I hope [the students] understand the power of media and the power of cartoons. How expressing yourself visually can be important and is an option as well. I know some people have trouble expressing themselves in words sometimes, and sometimes pictures are the nice way to show people how to share their thoughts, especially, you know, deep passionate thoughts.
He ended his lesson by showing the students some of his own work, whose central focus is President Obama and Wisconsin Governor Scott Walker, and helping students to create some of their own.
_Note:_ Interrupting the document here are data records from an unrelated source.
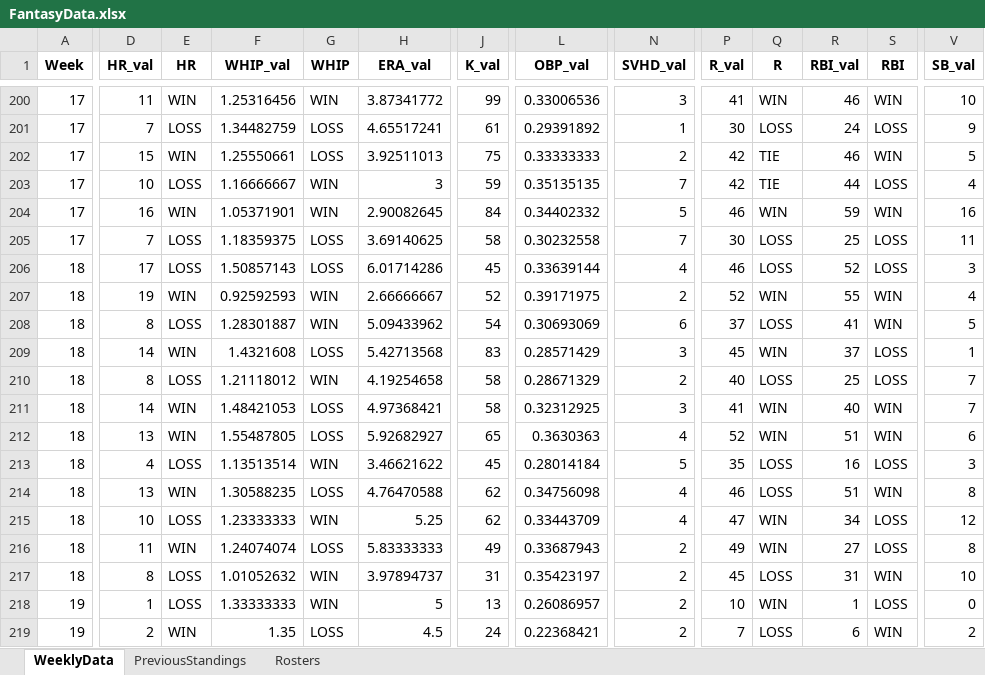
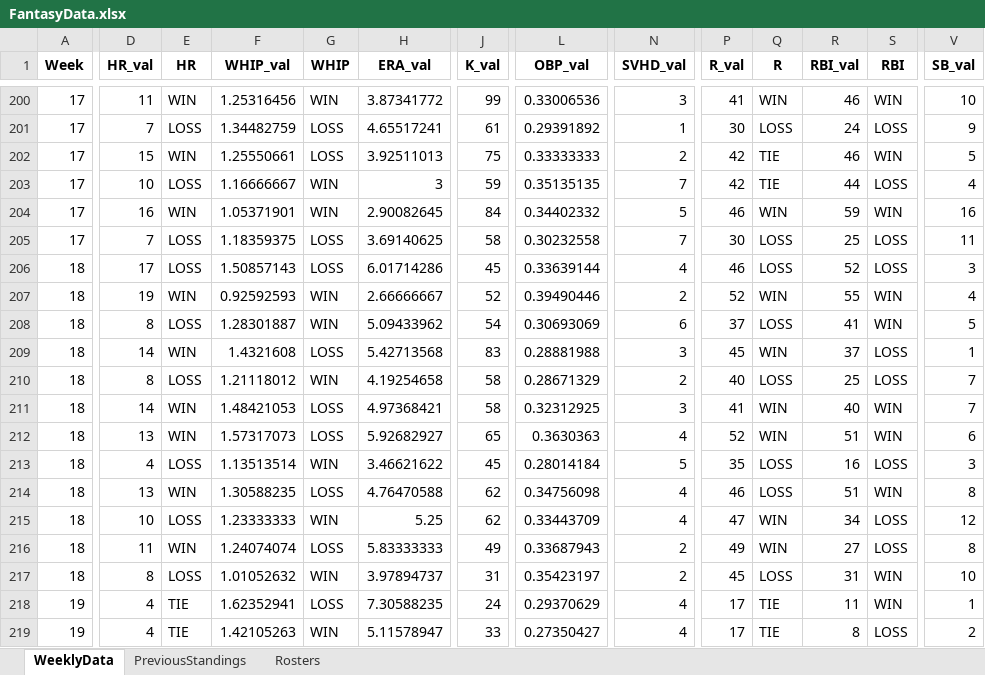
Before and after one commit to parkergeis/Fantasy-Baseball-App, an Excel workbook: data/FantasyData.xlsx, sheet WeeklyData, drawn as a sheet; only a part is shown, gaps mark what is left out; values as stored, in another font and other column widths than the file's, no borders; the diff covers the shown part only; the diff names each change by its address in the sheet, - before the commit and + after, or states it on an @@ line.

Commit message:
Changes made to data/FantasyData.xlsx at Thu Aug  8 21:00:43 UTC 2024

```diff
--- a/data/FantasyData.xlsx (sheet WeeklyData)
+++ b/data/FantasyData.xlsx (sheet WeeklyData)
-L207 (OBP_val): 0.39171975
+L207 (OBP_val): 0.39490446
-L209 (OBP_val): 0.28571429
+L209 (OBP_val): 0.28881988
-F212 (WHIP_val): 1.55487805
+F212 (WHIP_val): 1.57317073
-D218 (HR_val): 1
+D218 (HR_val): 4
-E218 (HR): LOSS
+E218 (HR): TIE
-F218 (WHIP_val): 1.33333333
+F218 (WHIP_val): 1.62352941
-G218 (WHIP): WIN
+G218 (WHIP): LOSS
-H218 (ERA_val): 5
+H218 (ERA_val): 7.30588235
-J218 (K_val): 13
+J218 (K_val): 24
-L218 (OBP_val): 0.26086957
+L218 (OBP_val): 0.29370629
-N218:N219 (SVHD_val): 2
+N218:N219 (SVHD_val): 4
-P218 (R_val): 10
+P218 (R_val): 17
-Q218 (R): WIN
+Q218 (R): TIE
-R218 (RBI_val): 1
+R218 (RBI_val): 11
-S218 (RBI): LOSS
+S218 (RBI): WIN
-V218 (SB_val): 0
+V218 (SB_val): 1
-D219 (HR_val): 2
+D219 (HR_val): 4
-E219 (HR): WIN
+E219 (HR): TIE
-F219 (WHIP_val): 1.35
+F219 (WHIP_val): 1.42105263
-G219 (WHIP): LOSS
+G219 (WHIP): WIN
-H219 (ERA_val): 4.5
+H219 (ERA_val): 5.11578947
-J219 (K_val): 24
+J219 (K_val): 33
-L219 (OBP_val): 0.22368421
+L219 (OBP_val): 0.27350427
-P219 (R_val): 7
+P219 (R_val): 17
-Q219 (R): LOSS
+Q219 (R): TIE
-R219 (RBI_val): 6
+R219 (RBI_val): 8
-S219 (RBI): WIN
+S219 (RBI): LOSS
```
Also changed, not shown: 126 edited cells elsewhere in this sheet, sheet Rosters.
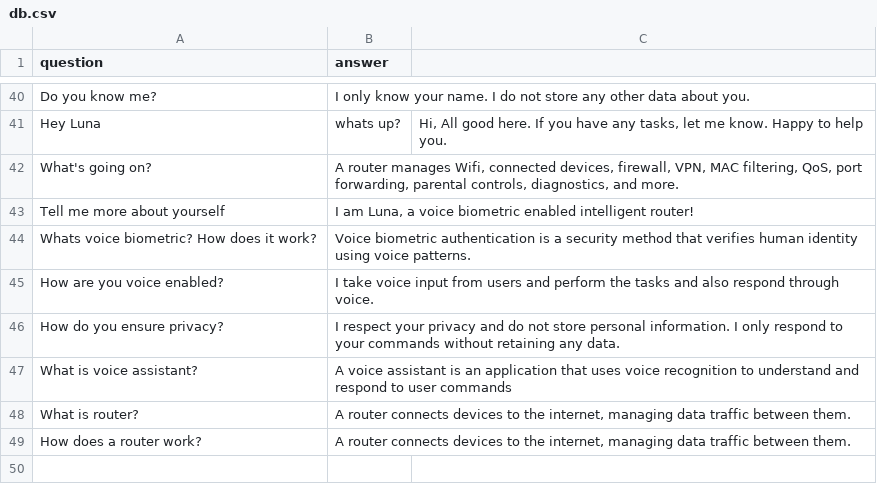
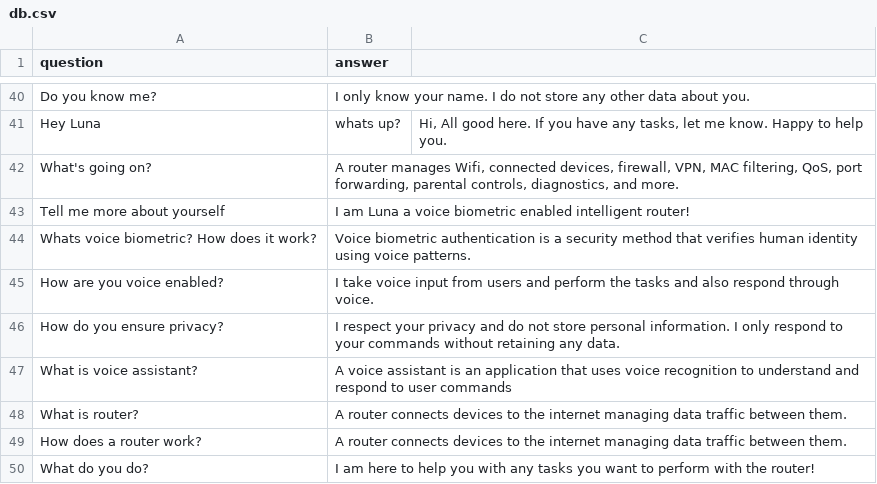
Before and after one commit to A-GHOSH-dev/.-.-.-, a CSV file: db.csv, drawn as a sheet; only a part is shown, gaps mark what is left out; the diff covers the shown part only.

```diff
--- a/db.csv
+++ b/db.csv
@@ -42,3 +42,3 @@ Hey Luna, whats up?, "Hi, All good here. If you have any tasks, let me know. Hap
 What's going on?, "A router manages Wifi, connected devices, firewall, VPN, MAC filtering, QoS, port forwarding, parental controls, diagnostics, and more."
-Tell me more about yourself, "I am Luna, a voice biometric enabled intelligent router!"
+Tell me more about yourself, "I am Luna a voice biometric enabled intelligent router!"
 Whats voice biometric? How does it work?, "Voice biometric authentication is a security method that verifies human identity using voice patterns."
@@ -47,3 +47,4 @@ How do you ensure privacy?, "I respect your privacy and do not store personal in
 What is voice assistant?, "A voice assistant is an application that uses voice recognition to understand and respond to user commands"
-What is router?, "A router connects devices to the internet, managing data traffic between them."
-How does a router work?, "A router connects devices to the internet, managing data traffic between them."
+What is router?, "A router connects devices to the internet managing data traffic between them."
+How does a router work?, "A router connects devices to the internet managing data traffic between them."
+What do you do?, "I am here to help you with any tasks you want to perform with the router!"
```
Also changed, not shown: 16 edited cells elsewhere in this file.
As adults who understand the greater implications of recent events, we can often accidentally overlook the importance using these events as vehicles for educating new generations about the importance of non-violent means of speaking up and, most importantly, their right to freedom of expression.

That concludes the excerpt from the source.